Determine how many lines of the material below include "功能描述", and reply with that number alone.

** SUPPLIED MATERIAL follows **

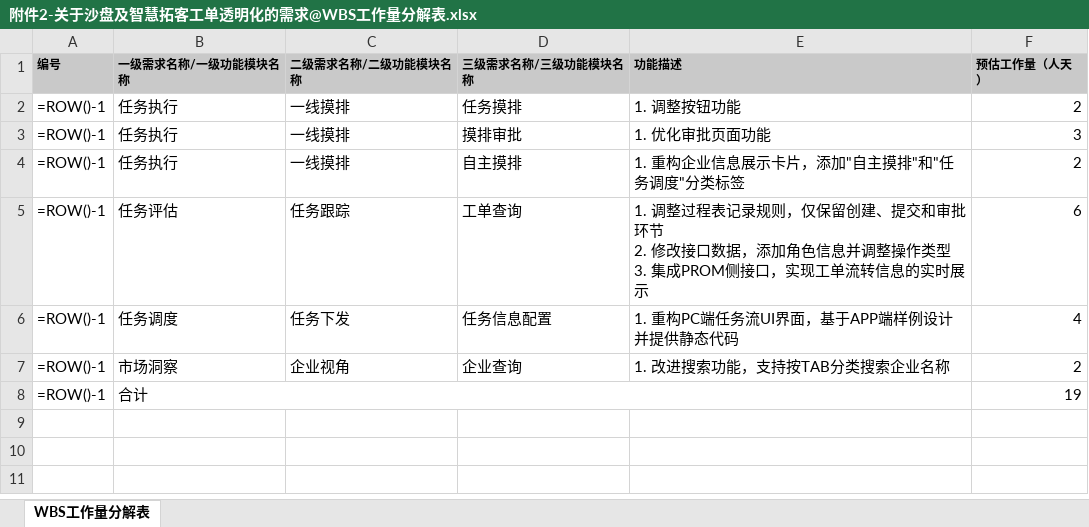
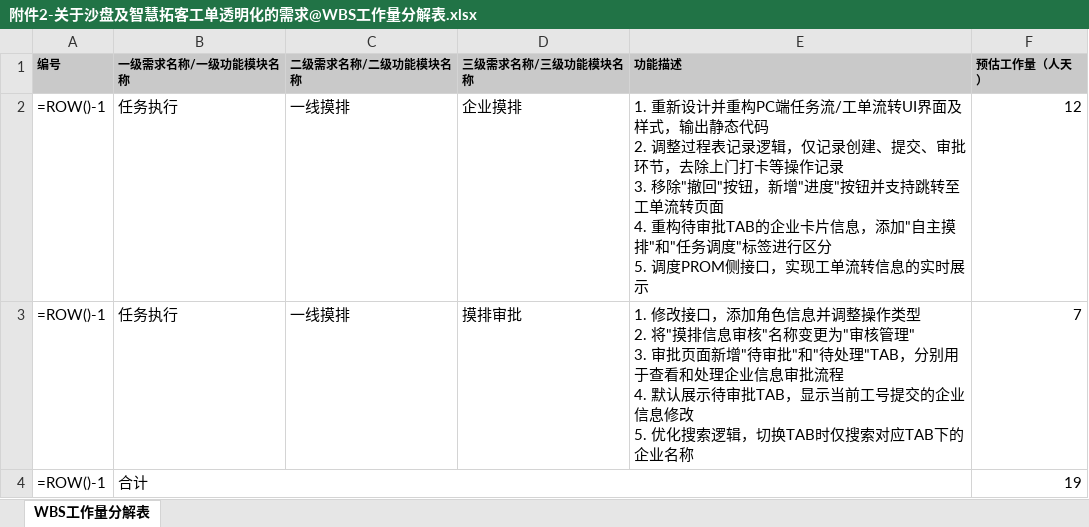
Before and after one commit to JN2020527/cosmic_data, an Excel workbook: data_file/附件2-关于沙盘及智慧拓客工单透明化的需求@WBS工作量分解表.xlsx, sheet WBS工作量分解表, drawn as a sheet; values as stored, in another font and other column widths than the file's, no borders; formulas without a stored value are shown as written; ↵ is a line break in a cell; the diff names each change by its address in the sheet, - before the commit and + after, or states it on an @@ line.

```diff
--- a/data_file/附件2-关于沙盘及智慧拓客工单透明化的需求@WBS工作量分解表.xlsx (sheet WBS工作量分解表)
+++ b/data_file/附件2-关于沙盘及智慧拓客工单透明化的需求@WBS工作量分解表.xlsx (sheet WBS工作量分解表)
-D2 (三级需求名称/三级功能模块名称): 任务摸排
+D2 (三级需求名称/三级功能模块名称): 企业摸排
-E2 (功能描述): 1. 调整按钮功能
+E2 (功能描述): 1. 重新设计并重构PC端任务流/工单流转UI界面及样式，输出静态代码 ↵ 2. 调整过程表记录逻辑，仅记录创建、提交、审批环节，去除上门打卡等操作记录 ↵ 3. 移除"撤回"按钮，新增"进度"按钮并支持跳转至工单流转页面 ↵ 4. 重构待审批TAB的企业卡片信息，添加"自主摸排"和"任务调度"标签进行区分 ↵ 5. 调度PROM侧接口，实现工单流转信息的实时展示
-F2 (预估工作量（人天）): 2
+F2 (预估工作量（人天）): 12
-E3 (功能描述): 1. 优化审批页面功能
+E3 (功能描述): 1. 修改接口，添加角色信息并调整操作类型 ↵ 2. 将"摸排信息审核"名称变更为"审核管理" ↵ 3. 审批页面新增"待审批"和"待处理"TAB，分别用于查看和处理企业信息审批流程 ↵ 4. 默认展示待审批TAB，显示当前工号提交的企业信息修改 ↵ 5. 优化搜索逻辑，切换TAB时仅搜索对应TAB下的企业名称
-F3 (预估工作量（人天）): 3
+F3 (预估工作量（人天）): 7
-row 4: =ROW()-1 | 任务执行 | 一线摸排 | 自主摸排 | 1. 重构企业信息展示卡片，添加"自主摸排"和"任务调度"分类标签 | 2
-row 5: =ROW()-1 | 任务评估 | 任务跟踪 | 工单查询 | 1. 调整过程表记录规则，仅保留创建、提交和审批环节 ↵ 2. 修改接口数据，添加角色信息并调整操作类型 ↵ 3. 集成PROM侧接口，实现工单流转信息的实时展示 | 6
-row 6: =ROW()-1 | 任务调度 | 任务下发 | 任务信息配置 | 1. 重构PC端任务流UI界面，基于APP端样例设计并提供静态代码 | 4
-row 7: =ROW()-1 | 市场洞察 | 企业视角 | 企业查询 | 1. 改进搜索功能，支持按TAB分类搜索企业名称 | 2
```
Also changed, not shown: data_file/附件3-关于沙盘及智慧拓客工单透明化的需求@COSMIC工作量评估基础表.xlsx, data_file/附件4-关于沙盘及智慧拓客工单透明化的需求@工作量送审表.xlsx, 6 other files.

** End of SUPPLIED MATERIAL **
** SUPPLIED MATERIAL follows **

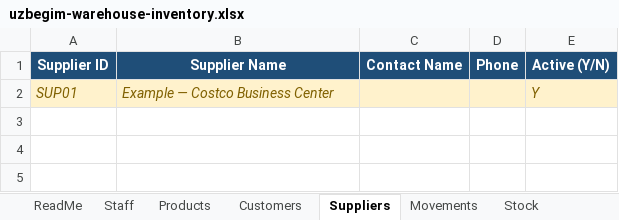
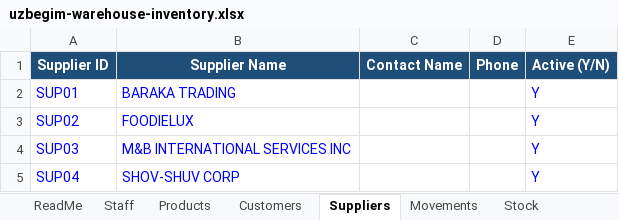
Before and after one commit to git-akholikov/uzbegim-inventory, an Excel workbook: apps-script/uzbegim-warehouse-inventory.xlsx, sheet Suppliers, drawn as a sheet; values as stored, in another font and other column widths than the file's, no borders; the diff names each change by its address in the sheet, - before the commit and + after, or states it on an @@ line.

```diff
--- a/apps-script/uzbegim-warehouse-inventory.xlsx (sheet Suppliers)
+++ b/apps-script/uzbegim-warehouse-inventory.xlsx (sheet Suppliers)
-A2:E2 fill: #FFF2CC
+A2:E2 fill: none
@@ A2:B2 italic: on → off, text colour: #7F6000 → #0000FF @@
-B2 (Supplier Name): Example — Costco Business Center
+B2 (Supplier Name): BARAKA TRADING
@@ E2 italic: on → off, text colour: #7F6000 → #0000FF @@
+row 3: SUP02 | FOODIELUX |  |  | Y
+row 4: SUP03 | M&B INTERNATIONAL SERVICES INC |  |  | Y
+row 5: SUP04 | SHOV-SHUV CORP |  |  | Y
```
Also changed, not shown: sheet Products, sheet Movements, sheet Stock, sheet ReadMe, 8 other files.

** End of SUPPLIED MATERIAL **

:: FINISHED TASK ::
4